Not in the way the army thinks we are, anyway. The armed forces takes people from all walks of life and sculpts them into warriors. Civilians never experience that type of discipline unless it is self-imposed. Even then, the duties a civilian performs throughout the day are not as challenging as what you do within the first 15 minutes of waking at the barracks. Further, I understand that there are few correct options to choose from in the military, and most of the time you don’t have the luxury of paving your own way. You do the thing because you have to, correctly, every single day.
Still, many civilians work two or three jobs to make ends meet, walk the dog, take care of the children, make dinner, and handle everything else that comes up in life. Just because a civilian has a foreign set of priorities does not mean they are performing at a suboptimal level. What the army may also consider a lack of drive or motivation, such as getting stuck at a dead-end job and never striving for anything greater, may simply be how that person is dealing with life as it is now.

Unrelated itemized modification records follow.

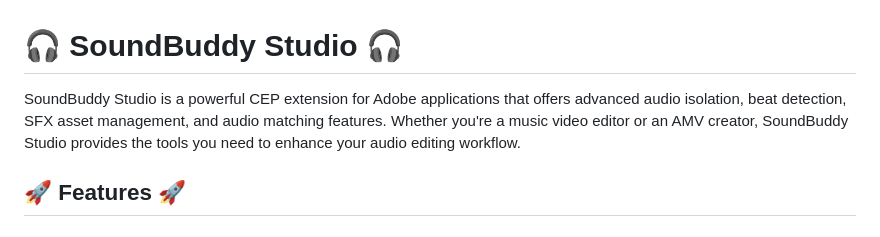
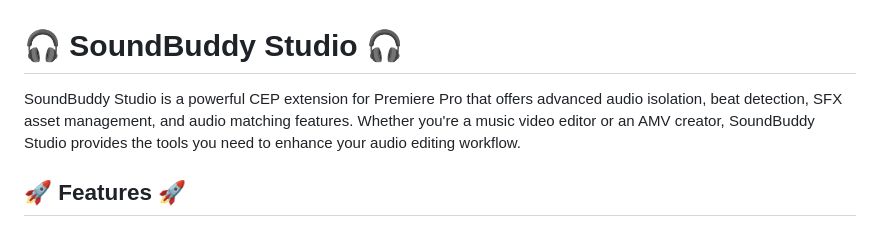
Before and after one commit to Trentonom0r3/SoundBuddy-Studio, a Markdown page: README.md, the part around the change. GitHub-like rendering.

```diff
--- a/README.md
+++ b/README.md
@@ -1,6 +1,6 @@
 # 🎧 SoundBuddy Studio 🎧
 
-SoundBuddy Studio is a powerful CEP extension for Adobe applications that offers advanced audio isolation, beat detection, SFX asset management, and audio matching features. Whether you're a music video editor or an AMV creator, SoundBuddy Studio provides the tools you need to enhance your audio editing workflow.
+SoundBuddy Studio is a powerful CEP extension for Premiere Pro that offers advanced audio isolation, beat detection, SFX asset management, and audio matching features. Whether you're a music video editor or an AMV creator, SoundBuddy Studio provides the tools you need to enhance your audio editing workflow.
 
 ## 🚀 Features 🚀
 
```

Beneath the surface, though, they are planning for greatness in a creative way unique to them.
Well, most of us civilians are anyway.